The second and perhaps more impactful distinction between TAA-funded and other PluggedInVA programs is the learner-driven nature of the program structure. In traditionally developed PluggedInVA programs, jobs and training opportunities are identified first, and then potential students are screened for eligibility and aptitude. With TAA, the learners come as a cohort, most with 20 to 25 years of work experience and an average age over 45 years. Because the cohorts come to a PluggedInVA program intact, the program design demands a multi-level, differentiated approach to effectively accommodate different academic skill levels, occupational training experiences, comfort with educational environments, and aptitudes for identified industries and training opportunities. With the appropriate supports, exceptional gains have been achieved within compressed timeframes, allowing many of the TAA-impacted workers to quickly strengthen academic skills, earn their secondary credentials, and complete occupational training that leads them to promising careers in new industries.

See the IET Blueprint for more information, resources, and contacts regarding opportunities with TAA and PluggedInVA. You’ll find contact information and geographic assignments for the six TAA navigators as well as templates for contracts and memoranda of understanding.

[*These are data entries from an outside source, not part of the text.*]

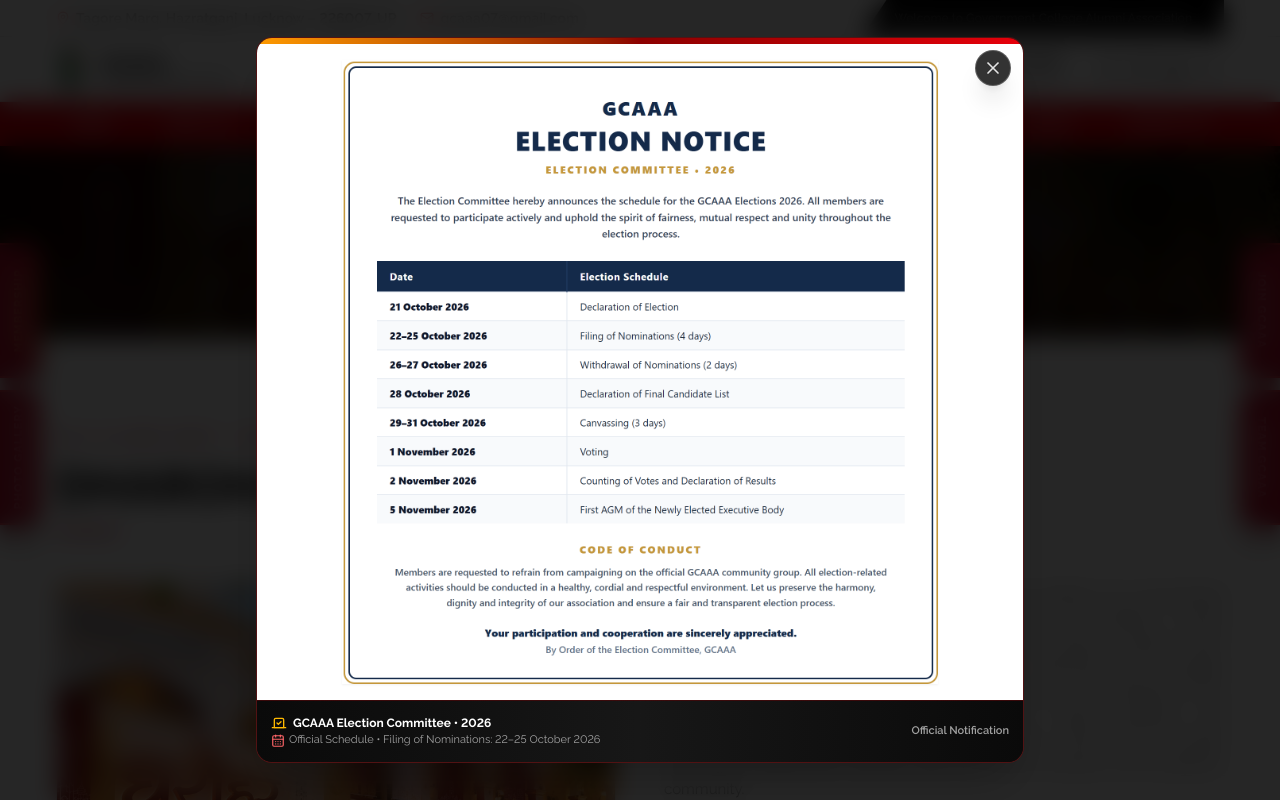
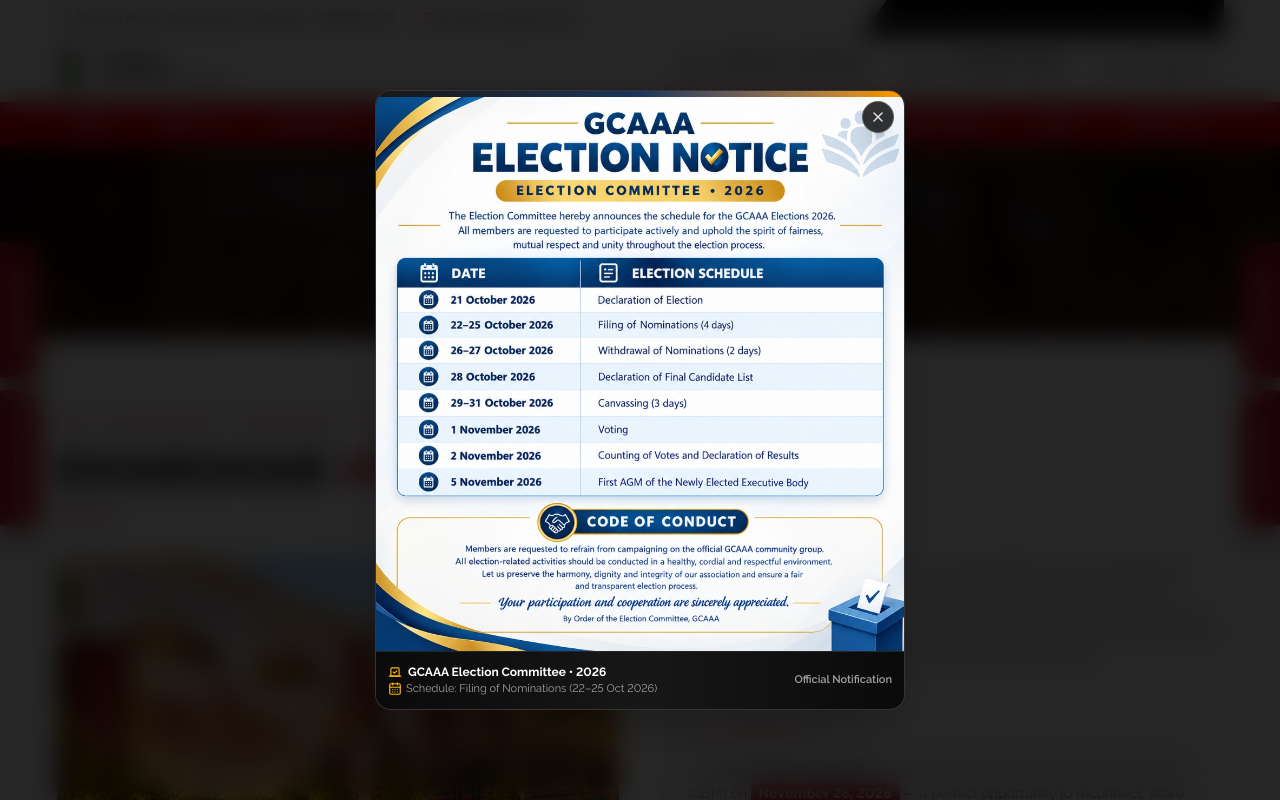
Before and after one commit to shiv-ay007/GCAA-Project, a React (Vite) app in the folder GCAAA-Frotend-/: page /events in a window 1280 px wide. Shown: the top 800 px of the page. Built offline with nearby package versions, Linux system fonts and the light colour scheme.

Commit message:
update aal above ui

```diff
--- a/GCAAA-Frotend-/src/components/common/ElectionNominationModal.jsx
+++ b/GCAAA-Frotend-/src/components/common/ElectionNominationModal.jsx
@@ -34,65 +34,54 @@ export const ElectionNominationModal = () => {
 
   return (
     <div
-      className="fixed inset-0 z-50 flex items-center justify-center p-2 sm:p-4 md:p-6 bg-black/85 backdrop-blur-md transition-all duration-300 animate-in fade-in"
+      className="fixed inset-0 z-50 flex items-center justify-center p-2 sm:p-4 bg-black/85 backdrop-blur-md transition-all duration-300 animate-in fade-in"
       onClick={handleClose}
       aria-modal="true"
       role="dialog"
     >
-      {/* Modal Card Container (Stop propagation so clicking inside does NOT close or redirect) */}
+      {/* Modal Card Container (Fitted to image aspect ratio, zero side space) */}
       <div
-        className="relative w-full max-w-2xl lg:max-w-3xl bg-neutral-950 text-white rounded-2xl shadow-2xl border border-red-900/60 overflow-hidden max-h-[96vh] flex flex-col"
+        className="relative w-full max-w-[460px] sm:max-w-[500px] md:max-w-[530px] bg-neutral-950 text-white rounded-2xl shadow-2xl border border-neutral-700/80 overflow-hidden flex flex-col max-h-[94vh] [scrollbar-width:none] [&::-webkit-scrollbar]:hidden"
         onClick={(e) => e.stopPropagation()}
       >
-        {/* Top Decorative Crimson & Gold Header Band */}
-        <div className="h-1.5 w-full bg-gradient-to-r from-amber-500 via-[#8B0000] to-red-600 shrink-0" />
+        {/* Top Decorative Header Band */}
+        <div className="h-1.5 w-full bg-gradient-to-r from-neutral-900 via-[#1A365D] to-amber-500 shrink-0" />
 
         {/* Modal Close Button */}
         <button
           onClick={handleClose}
-          className="absolute top-3 right-3 z-30 w-8 h-8 sm:w-9 sm:h-9 rounded-full bg-black/80 hover:bg-[#8B0000] text-neutral-200 hover:text-white flex items-center justify-center transition-all shadow-xl backdrop-blur-md border border-white/20 hover:scale-110 active:scale-95 cursor-pointer"
+          className="absolute top-2.5 right-2.5 z-30 w-8 h-8 rounded-full bg-black/80 hover:bg-[#1A365D] text-neutral-200 hover:text-white flex items-center justify-center transition-all shadow-xl backdrop-blur-md border border-white/20 hover:scale-110 active:scale-95 cursor-pointer"
           aria-label="Close Pop-up"
           title="Close Popup"
         >
-          <X className="w-4 h-4 sm:w-5 sm:h-5" />
+          <X className="w-4 h-4" />
         </button>
 
-        {/* Banner Image Area - Zoomed Full Card Display */}
-        <div className="relative overflow-y-auto bg-white flex items-center justify-center p-2 sm:p-4 max-h-[82vh]">
+        {/* Banner Image Area - FULL 100% WIDTH, ZERO SIDE MARGINS */}
+        <div className="relative w-full bg-white p-0 m-0 overflow-hidden flex items-center justify-center">
           <img
             src={electionBannerImg}
             alt="GCAAA Executive Body Election 2026-2028 Official Notice & Schedule"
-            className="w-full h-auto max-h-[78vh] object-contain block mx-auto drop-shadow-xs"
+            className="w-full h-auto block select-none"
           />
         </div>
 
         {/* Bottom Information Bar */}
-        <div className="p-3 sm:p-3.5 bg-gradient-to-r from-neutral-950 via-neutral-900 to-neutral-950 border-t border-red-950/80 flex flex-col sm:flex-row items-center justify-between gap-2 text-center sm:text-left">
+        <div className="p-2.5 sm:p-3 bg-gradient-to-r from-neutral-950 via-neutral-900 to-neutral-950 border-t border-neutral-800 flex items-center justify-between gap-2 text-left shrink-0">
           <div className="text-xs">
-            <p className="font-bold text-white flex items-center justify-center sm:justify-start gap-1.5">
-              <Vote className="w-4 h-4 text-amber-400" />
+            <p className="font-bold text-white flex items-center gap-1.5">
+              <Vote className="w-3.5 h-3.5 text-amber-400 shrink-0" />
               <span>GCAAA Election Committee &bull; 2026</span>
             </p>
-            <p className="text-[11px] text-neutral-400 flex items-center justify-center sm:justify-start gap-1 mt-0.5">
-              <CalendarDays className="w-3.5 h-3.5 text-red-400 inline" />
-              <span>Official Schedule &bull; Filing of Nominations: 22&ndash;25 October 2026</span>
+            <p className="text-[11px] text-neutral-400 flex items-center gap-1 mt-0.5">
+              <CalendarDays className="w-3.5 h-3.5 text-amber-400 shrink-0 inline" />
+              <span>Schedule: Filing of Nominations (22&ndash;25 Oct 2026)</span>
             </p>
           </div>
 
-          <span className="text-[11px] font-semibold text-neutral-400">
+          <span className="text-[10px] sm:text-[11px] font-semibold text-neutral-400 whitespace-nowrap">
             Official Notification
           </span>
-
-          {/* Fill nomination form button temporarily commented out as requested */}
-          {/*
-          <button
-            onClick={() => navigate('/election-nomination')}
-            className="w-full sm:w-auto flex items-center justify-center gap-2 bg-gradient-to-r from-[#8B0000] to-red-700 hover:from-red-700 hover:to-[#8B0000] text-white font-extrabold text-xs sm:text-sm uppercase tracking-wider py-2.5 sm:py-3 px-6 rounded-xl shadow-lg shadow-red-950/60 border border-red-500/30 transition-all hover:scale-105 active:scale-95 cursor-pointer"
-          >
-            <span>Fill Nomination Form</span>
-            <ArrowRight className="w-4 h-4" />
-          </button>
-          */}
         </div>
       </div>
     </div>
--- a/GCAAA-Frotend-/src/components/common/FloatingSidePills.jsx
+++ b/GCAAA-Frotend-/src/components/common/FloatingSidePills.jsx
@@ -15,10 +15,10 @@ export const FloatingSidePills = () => {
           1. LEFT SIDE FLOATING ACTION PILLS
       ======================================================== */}
       <div className="hidden md:flex fixed left-0 top-[48%] -translate-y-1/2 z-30 flex-col gap-3 pointer-events-auto">
-        {/* Left Pill 1: Life Membership Registration */}
+        {/* Left Pill 1: Registered Members Directory */}
         <Link
-          to="/registration"
-          title="GCAAA Life Membership Registration"
+          to="/registered-members"
+          title="GCAAA Registered Members Directory"
           className={`${PILL_BASE} rounded-r-2xl border-r-2 border-y-2`}
         >
           <span
--- a/GCAAA-Frotend-/src/components/common/Footer.jsx
+++ b/GCAAA-Frotend-/src/components/common/Footer.jsx
@@ -133,7 +133,7 @@ export const Footer = () => {
                   <span>Silver Jubilee (Batch 2001)</span>
                 </Link>
               </li>
-              <li><Link to="/contact" className="hover:text-red-400 transition-colors block">Alumni Life Membership</Link></li>
+              <li><Link to="/registration" className="hover:text-red-400 transition-colors block">Alumni Life Membership</Link></li>
               <li><Link to="/gallery" className="hover:text-red-400 transition-colors block">Heritage &amp; Philatelic Stamps</Link></li>
               <li><Link to="/about" className="hover:text-red-400 transition-colors block">Student Mentorship Circles</Link></li>
               <li><Link to="/events" className="hover:text-red-400 transition-colors block">Annual GBM Proceedings</Link></li>
@@ -172,7 +172,7 @@ export const Footer = () => {
               </div>
 
               <div className="pt-1">
-                <Link to="/contact" className="inline-flex items-center gap-2 px-4 py-2.5 bg-red-950/80 hover:bg-red-600 text-red-400 hover:text-white border border-red-800/80 text-xs font-bold uppercase tracking-wider rounded transition-all">
+                <Link to="/registration" className="inline-flex items-center gap-2 px-4 py-2.5 bg-red-950/80 hover:bg-red-600 text-red-400 hover:text-white border border-red-800/80 text-xs font-bold uppercase tracking-wider rounded transition-all">
                   Register As Alumnus <ArrowRight className="w-4 h-4" />
                 </Link>
               </div>
--- a/GCAAA-Frotend-/src/components/common/Navbar.jsx
+++ b/GCAAA-Frotend-/src/components/common/Navbar.jsx
@@ -304,7 +304,7 @@ export const Navbar = () => {
                   }`
                 }
               >
-                EVENT
+                DHAROHAR 2026
               </NavLink>
               <NavLink
                 to="/gallery"
--- a/GCAAA-Frotend-/src/components/home/DharoharSection.jsx
+++ b/GCAAA-Frotend-/src/components/home/DharoharSection.jsx
@@ -4,7 +4,6 @@ import {
   MapPin,
   Users,
   ArrowRight,
-  Sparkles,
   Download,
 } from "lucide-react";
 import dharoharImg from "@/assets/images/dharohar_2026_campus.jpg";
@@ -13,13 +12,13 @@ export const DharoharSection = () => {
   return (
     <section
       id="dharohar"
-      className="bg-white text-neutral-900 py-12 sm:py-16 lg:py-22 border-b border-neutral-200"
+      className="bg-white text-neutral-900 py-10 sm:py-14 lg:py-18 border-b border-neutral-200"
     >
       <div className="mx-auto max-w-[1400px] px-4 sm:px-8 lg:px-14">
         {/* ========================================================
             1. MAIN SECTION HEADING AT THE TOP
         ======================================================== */}
-        <div className="mb-8 sm:mb-12 max-w-4xl">
+        <div className="mb-6 sm:mb-10 max-w-4xl">
           <p className="text-xs sm:text-sm font-semibold uppercase tracking-[0.18em] text-[#B70D2B] mb-1.5 sm:mb-2">
             GCA Alumni Meet · DHAROHAR · 2026
           </p>
@@ -31,17 +30,18 @@ export const DharoharSection = () => {
             </span>
           </h2>
 
-          <div className="mt-2.5 sm:mt-3.5 h-1 w-16 bg-[#B70D2B]" />
+          <div className="mt-2.5 sm:mt-3 h-1 w-16 bg-[#B70D2B]" />
         </div>
 
         {/* ========================================================
             2. BALANCED TWO-COLUMN LAYOUT (EQUAL HEIGHT ALIGNMENT)
         ======================================================== */}
-        <div className="grid grid-cols-1 lg:grid-cols-12 gap-8 sm:gap-10 lg:gap-12 items-stretch">
-          {/* LEFT COLUMN: DHAROHAR PHOTO + SHIFTED EVENT HIGHLIGHTS & CTA */}
-          <div className="lg:col-span-6 flex flex-col justify-between gap-4">
-            <div className="flex-1 flex flex-col">
-              <div className="flex-1 overflow-hidden border border-neutral-200 shadow-lg rounded-lg bg-neutral-100 min-h-[260px] sm:min-h-[340px] lg:min-h-[360px]">
+        <div className="grid grid-cols-1 lg:grid-cols-12 gap-6 sm:gap-8 lg:gap-10 items-stretch">
+          {/* LEFT COLUMN: PHOTO + EVENT HIGHLIGHTS & 1-ROW ACTION BUTTONS */}
+          <div className="lg:col-span-6 flex flex-col justify-between h-full gap-4">
+            {/* Image Box */}
+            <div className="flex flex-col">
+              <div className="overflow-hidden border border-neutral-200 shadow-md rounded-xl bg-neutral-100 h-[240px] sm:h-[280px] lg:h-[300px]">
                 <img
                   src={dharoharImg}
                   alt="GCA Alumni Meet DHAROHAR 2026"
@@ -56,9 +56,9 @@ export const DharoharSection = () => {
               </div>
             </div>
 
-            {/* Shifted below image to keep both columns visually balanced */}
-            <div className="grid grid-cols-1 sm:grid-cols-3 gap-3 bg-neutral-50 p-4 rounded-xl border border-neutral-200">
-              <div className="flex items-start gap-2.5 text-xs sm:text-sm text-neutral-700 bg-white p-3 rounded-lg border border-neutral-200/80 shadow-2xs">
+            {/* Event Highlights 3-Card Grid */}
+            <div className="grid grid-cols-1 sm:grid-cols-3 gap-2.5 sm:gap-3 bg-neutral-50 p-3 sm:p-3.5 rounded-xl border border-neutral-200">
+              <div className="flex items-start gap-2.5 text-xs text-neutral-700 bg-white p-2.5 sm:p-3 rounded-lg border border-neutral-200/80 shadow-2xs">
                 <Calendar className="w-4 h-4 text-[#B70D2B] shrink-0 mt-0.5" />
                 <div>
                   <span className="text-[10px] font-bold uppercase tracking-wider text-neutral-400 block">
@@ -70,7 +70,7 @@ export const DharoharSection = () => {
                 </div>
               </div>
 
-              <div className="flex items-start gap-2.5 text-xs sm:text-sm text-neutral-700 bg-white p-3 rounded-lg border border-neutral-200/80 shadow-2xs">
+              <div className="flex items-start gap-2.5 text-xs text-neutral-700 bg-white p-2.5 sm:p-3 rounded-lg border border-neutral-200/80 shadow-2xs">
                 <MapPin className="w-4 h-4 text-[#B70D2B] shrink-0 mt-0.5" />
                 <div>
                   <span className="text-[10px] font-bold uppercase tracking-wider text-neutral-400 block">
@@ -82,7 +82,7 @@ export const DharoharSection = () => {
                 </div>
               </div>
 
-              <div className="flex items-start gap-2.5 text-xs sm:text-sm text-neutral-700 bg-white p-3 rounded-lg border border-neutral-200/80 shadow-2xs">
+              <div className="flex items-start gap-2.5 text-xs text-neutral-700 bg-white p-2.5 sm:p-3 rounded-lg border border-neutral-200/80 shadow-2xs">
                 <Users className="w-4 h-4 text-[#B70D2B] shrink-0 mt-0.5" />
                 <div>
                   <span className="text-[10px] font-bold uppercase tracking-wider text-neutral-400 block">
@@ -95,41 +95,42 @@ export const DharoharSection = () => {
               </div>
             </div>
 
-            {/* Action Buttons */}
-            <div className="flex flex-col sm:flex-row sm:flex-wrap items-stretch sm:items-center gap-3 pt-1">
+            {/* Action Buttons: Exact 1-line Grid on desktop and tablet */}
+            <div className="grid grid-cols-1 sm:grid-cols-3 gap-2 sm:gap-2.5 pt-1">
               <Link
                 to="/registration"
-                className="w-full sm:w-auto text-center justify-center bg-[#B70D2B] hover:bg-neutral-900 text-white font-bold text-xs uppercase tracking-wider px-5 py-3.5 rounded-lg shadow transition-all active:scale-95 flex items-center gap-2"
+                className="w-full text-center justify-center bg-[#B70D2B] hover:bg-neutral-900 text-white font-bold text-[11px] sm:text-xs uppercase tracking-wider px-2 sm:px-3 py-3 rounded-lg shadow-sm transition-all active:scale-95 flex items-center gap-1.5 whitespace-nowrap"
               >
                 <span>Alumni Registration</span>
-                <ArrowRight className="w-4 h-4" />
+                <ArrowRight className="w-3.5 h-3.5 shrink-0" />
               </Link>
+
               <Link
                 to="/events"
-                className="w-full sm:w-auto text-center justify-center border border-neutral-300 hover:border-neutral-900 hover:bg-neutral-900 hover:text-white text-neutral-800 font-bold text-xs uppercase tracking-wider px-5 py-3.5 rounded-lg transition-all"
+                className="w-full text-center justify-center border border-neutral-300 hover:border-neutral-900 hover:bg-neutral-900 hover:text-white text-neutral-800 font-bold text-[11px] sm:text-xs uppercase tracking-wider px-2 sm:px-3 py-3 rounded-lg transition-all flex items-center whitespace-nowrap"
               >
                 Explore Event
               </Link>
+
               <a
                 href="/dharohar-2026-brochure.pdf"
                 download="GCAAA-Dharohar-2026-Brochure.pdf"
                 target="_blank"
                 rel="noopener noreferrer"
-                className="w-full sm:w-auto text-center justify-center bg-neutral-900 hover:bg-[#B70D2B] text-white font-bold text-xs uppercase tracking-wider px-5 py-3.5 rounded-lg shadow transition-all active:scale-95 flex items-center gap-2 group cursor-pointer"
+                className="w-full text-center justify-center bg-neutral-900 hover:bg-[#B70D2B] text-white font-bold text-[11px] sm:text-xs uppercase tracking-wider px-2 sm:px-3 py-3 rounded-lg shadow-sm transition-all active:scale-95 flex items-center gap-1.5 group cursor-pointer whitespace-nowrap"
                 title="Download Dharohar 2026 Brochure (PDF)"
               >
-                <Download className="w-4 h-4 text-neutral-300 group-hover:text-white group-hover:translate-y-0.5 transition-transform" />
+                <Download className="w-3.5 h-3.5 text-neutral-300 group-hover:text-white shrink-0" />
                 <span>Download Brochure</span>
               </a>
             </div>
           </div>
 
-          {/* RIGHT COLUMN: COMPLETE BROCHURE DETAILS & INVITATION WITH KEYWORD HIGHLIGHTS */}
-          <div className="lg:col-span-6 flex flex-col justify-between space-y-6">
+          {/* RIGHT COLUMN: COMPLETE BROCHURE DETAILS & INVITATION (BALANCED TO MATCH LEFT HEIGHT) */}
+          <div className="lg:col-span-6 flex flex-col justify-between h-full gap-4">
             {/* Part 1: GCA Alumni Meet - DHAROHAR 2026 */}
-            <div className="space-y-3">
-
-              <p className="text-xs sm:text-[15px] leading-relaxed text-neutral-700 text-left sm:text-justify">
+            <div className="text-neutral-700 leading-relaxed text-xs sm:text-[14px]">
+              <p>
                 Alumni Meets, named{" "}
                 <span className="text-[#B70D2B] font-extrabold">Dharohar</span>,
                 serve as a vibrant platform for reconnecting with former
@@ -141,20 +142,18 @@ export const DharoharSection = () => {
                 </span>
                 , allowing alumni to engage with their alma mater, share their
                 professional journeys, and contribute to the institution&apos;s
-                growth. Through interactive sessions, cultural programs, and{" "}
-                networking opportunities, Alumni Meets strengthen bonds and
-                encourage meaningful collaborations between past and present
-                members of the academic community.
+                growth.
               </p>
             </div>
 
-            {/* Part 2: Invitation Block */}
-            <div className="bg-neutral-50/90 border-l-4 border-[#B70D2B] border border-neutral-200/80 rounded-r-xl p-5 sm:p-6 space-y-3.5 shadow-xs">
-              <h3 className="text-2xl sm:text-3xl font-light text-[#E31E24] tracking-wide font-sans">
+            {/* Part 2: Invitation Block - Flex-1 to stretch and match Left Column height */}
+            <div className="flex-1 flex flex-col justify-between bg-neutral-50/90 border-l-4 border-[#B70D2B] border border-neutral-200/80 rounded-r-xl p-5 sm:p-6 shadow-xs">
+              <div>
+                <h3 className="text-2xl sm:text-3xl font-light text-[#E31E24] tracking-wide font-sans mb-3">
                   Invitation
                 </h3>
 
-              <p className="text-xs sm:text-[15px] leading-relaxed text-neutral-700">
+                <p className="text-xs sm:text-[14px] leading-relaxed text-neutral-700 mb-3">
                   The{" "}
                   <strong className="text-neutral-900">
                     GCA Alumni Association
@@ -167,7 +166,7 @@ export const DharoharSection = () => {
                   the moments that made your college life special.
                 </p>
 
-              <p className="text-xs sm:text-[15px] leading-relaxed text-neutral-700">
+                <p className="text-xs sm:text-[14px] leading-relaxed text-neutral-700">
                   This year marks a special milestone as we celebrate the{" "}
                   <span className="bg-red-50 border border-red-200 text-[#B70D2B] font-bold px-1.5 py-0.5 rounded">
                     Ruby Jubilee of the 1986 batch
@@ -186,12 +185,13 @@ export const DharoharSection = () => {
                   </strong>
                   .
                 </p>
+              </div>
 
-              <div className="pt-2 border-t border-neutral-200/80 space-y-1">
+              <div className="pt-3 mt-3 border-t border-neutral-200/80">
                 <p className="text-sm sm:text-base italic font-bold text-neutral-900">
                   &ldquo;It&apos;s time to come together once again.&rdquo;
                 </p>
-                <p className="text-xs sm:text-sm font-medium text-neutral-600">
+                <p className="text-xs sm:text-sm font-medium text-neutral-600 mt-0.5">
                   We warmly invite you to be part of this celebration and look
                   forward to welcoming you.
                 </p>
```
Also changed, not shown: GCAAA-Frotend-/src/pages/ContactPage.jsx (+9 -22 lines), GCAAA-Frotend-/src/pages/PublicationsPage.jsx (+5 -5 lines), GCAAA-Frotend-/src/assets/images/election_notice_banner.png. Lines whose indentation alone changed are shown as unchanged.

For questions about TAA, see the Virginia Employment Commission Website.

Kate Daly Rolander is Workforce Instructional Specialist at the Virginia Adult Learning Resource Center.